The thought of the unity of the Church is very prominent in this epistle.
Of the epistle from Eloisa to Abelard, I do not know the date.
"All right, squire; here it is," returned Bott, and handed over the epistle.
That phrase 'in Him' is in some sense the keynote of this epistle to the Ephesians.
Dear Joe,—I thank you for so full an answer to so empty an epistle.
This verse seems to be a summary of the contents of the epistle.
See how it shows itself in the tender and inimitable strain of this epistle.
He was painfully aware of the unmistakable character of that epistle.
A word, however, from the young man himself explains how it came there, leaving the epistle to tell its own tale.
Old English epistol, from Old French epistle, epistre (Modern French épitre), from Latin epistola "letter," from Greek epistole "message, letter, command, commission," whether verbal or in writing, from epistellein "send to," from epi "to" (see epi-) + stellein in its secondary sense of "to dispatch, send" from PIE *stel-yo-, suffixed form of root *stel- "to put, stand," with derivatives referring to a standing object or place (see stall (n.1)).

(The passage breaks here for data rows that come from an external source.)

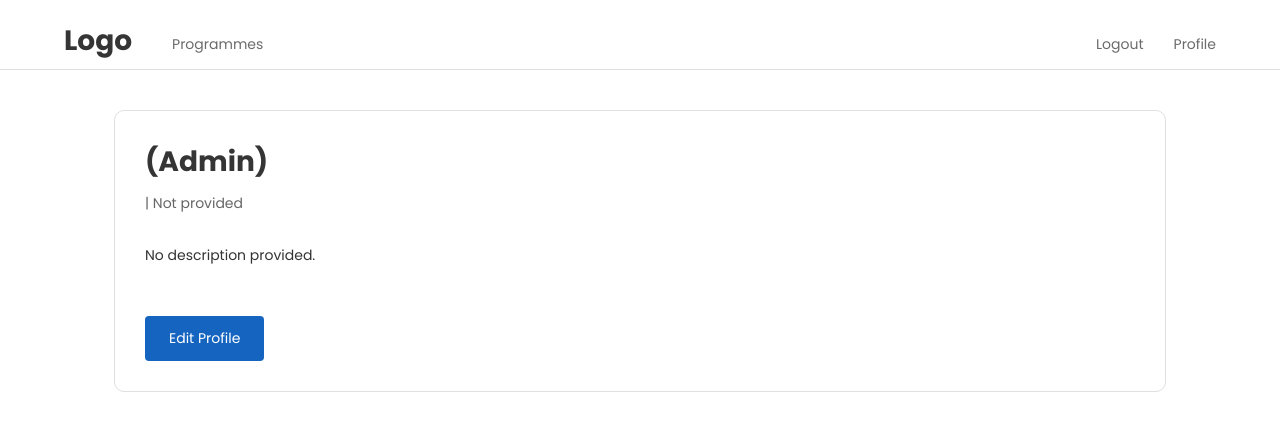
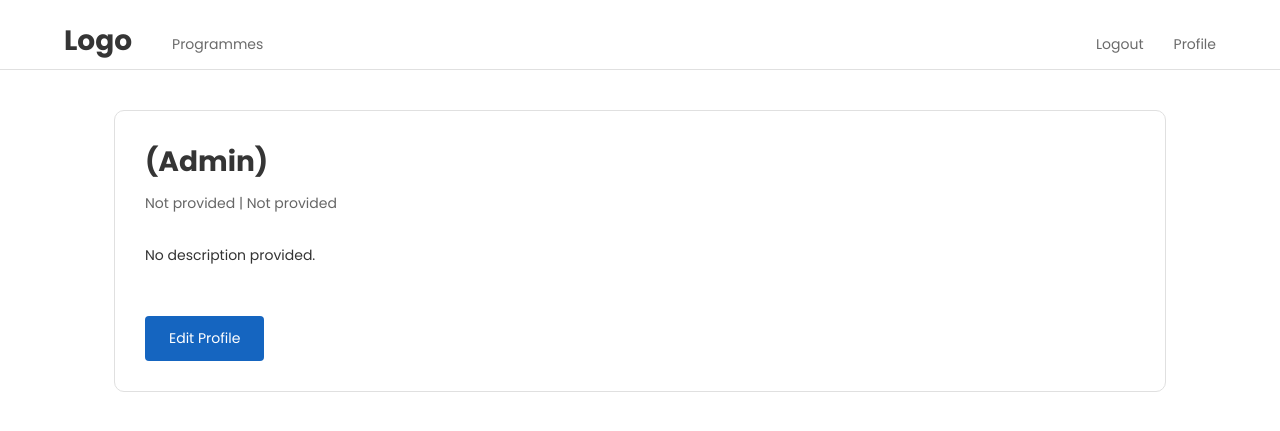
Before and after one commit to BossDNW/LockedIn, a Python web app: template app/templates/profile.html in a window 1280 px wide. Shown: the top 431 px of the page. Run offline with Jinja, Linux system fonts and the light colour scheme; the template is opened without the code that fills it, so the values that code supplies are empty.

```diff
--- a/app/templates/profile.html
+++ b/app/templates/profile.html
@@ -66,7 +66,7 @@
             <div class="company-details">
                 <div><strong>Location:</strong> {{ user.location or 'Not specified' }}</div>
                 <div style="margin-top: 10px;">
-                    <strong>Email:</strong> {{ user.email }}
+                    <strong>Email:</strong> {{ user.email or 'Not provided' }}
                 </div>
                 <div style="margin-top: 10px;">
                     <strong>Phone:</strong> {{ user.phone or 'Not provided' }}
@@ -85,7 +85,7 @@
         {% else %}
             <!-- Admin Profile -->
             <div class="profile-name">{{ user.username }} (Admin)</div>
-            <div class="profile-info">{{ user.email }} | {{ user.phone or 'Not provided' }}</div>
+            <div class="profile-info">{{ user.email or 'Not provided' }} | {{ user.phone or 'Not provided' }}</div>
             <div class="description">
                 {{ user.description or 'No description provided.' }}
             </div>
```
Also changed, not shown: app/templates/edit-profile.html (+8 -0 lines).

Also acquired in Old English directly from Latin as pistol. Specific sense of "letter from an apostle forming part of canonical scripture" is c.1200.